Some of the key factors that may lead to poor academic performance of a nursing student are stress and a lack of coping mechanisms to deal with that stress. Moral distress is also a factor and occurs when a person feels unable to do the right thing due to constraints imposed by an institution. In nursing education, moral distress is associated with incivility, cheating, plagiarism and bullying.
Nursing students are particularly prone to stress. Their stress stems from the amount of material to learn, lack of free time, lack of feedback from instructors and difficult relationships with faculty. In addition, nursing students often experience a great fear of making mistakes because they perform procedures that could harm their patients if mishandled. Consequently, they sometimes feel inadequate when dealing with patients who are extremely ill. These types of stressors lead to poor academic performance in addition to depression and health problems. Some nursing students drop out of school due to stress.

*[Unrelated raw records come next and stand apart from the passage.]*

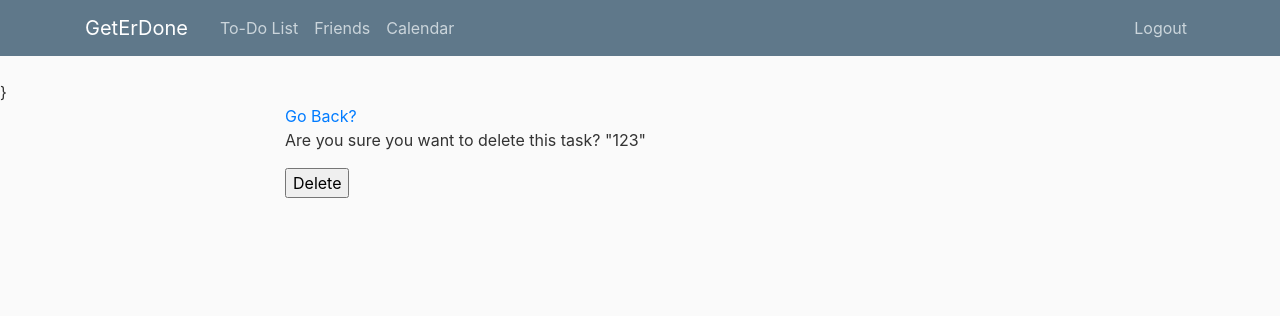
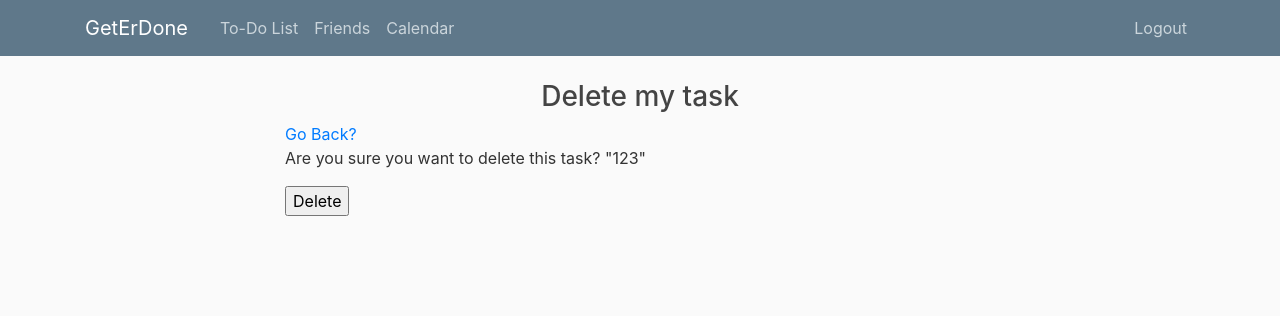
Before and after one commit to brian-baugher/BitCamp2023, a Django app: page /task-delete/1/ in a window 1280 px wide. Shown: the top 316 px of the page. Run offline with Django 4.2, Linux system fonts and the light colour scheme; a user stored in the database is signed in; data comes from the database, SQL or seed files in the repository; some libraries are stand-ins or nearby versions.

Commit message:
more gui fixes

```diff
--- a/templates/base.html
+++ b/templates/base.html
@@ -2,7 +2,7 @@
 <!DOCTYPE html>
 <html lang="en">
 
-<div>
+<head>
     <!-- Required meta tags -->
     <meta charset="utf-8">
     <meta name="viewport" content="width=device-width, initial-scale=1, shrink-to-fit=no">
@@ -12,7 +12,7 @@
 
 
     <link rel="stylesheet" type="text/css" href="{%  static 'friends/main.css' %}">
-    <div class="site-header" style="margin: auto" >
+    <div align="center" class="site-header" style="margin: auto" >
         {% block title %} } {% endblock title %}
     </div>
 </head>
--- a/templates/myCal.html
+++ b/templates/myCal.html
@@ -1,5 +1,5 @@
 {% extends 'base.html' %}
-
+{% block title %}<h3></h3>{% endblock title %}
 {% block content %}
     <!DOCTYPE html>
     <html>
--- a/templates/to_do_list_app/task.html
+++ b/templates/to_do_list_app/task.html
@@ -1,4 +1,9 @@
 {% extends 'base.html' %}
+{% block title %}<h3></h3>{% endblock title %}
 {% block content %}
     <h1> Task: {{task}} </h1>
+    <div class="content-section" style="width: 70%">
+        Description: {{task.description}}
+    </div>
+
 {% endblock content %}
--- a/templates/to_do_list_app/task_confirm_delete.html
+++ b/templates/to_do_list_app/task_confirm_delete.html
@@ -1,4 +1,6 @@
 {% extends 'base.html' %}
+
+{% block title %}<h3>Delete my task</h3>{% endblock title %}
 
 {% block content %}
     <a href="{% url 'tasks'%}">Go Back?</a>
```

Moral distress in nursing schools affects student learning adversely. When students perceive academic dishonesty on the part of faculty or other students, including the failure to deal with students who cheat or plagiarize and a willingness to promote students who have not learned the necessary material, students become dissatisfied with the learning experience. These bad experiences often transfer to their academic and professional practice of nursing.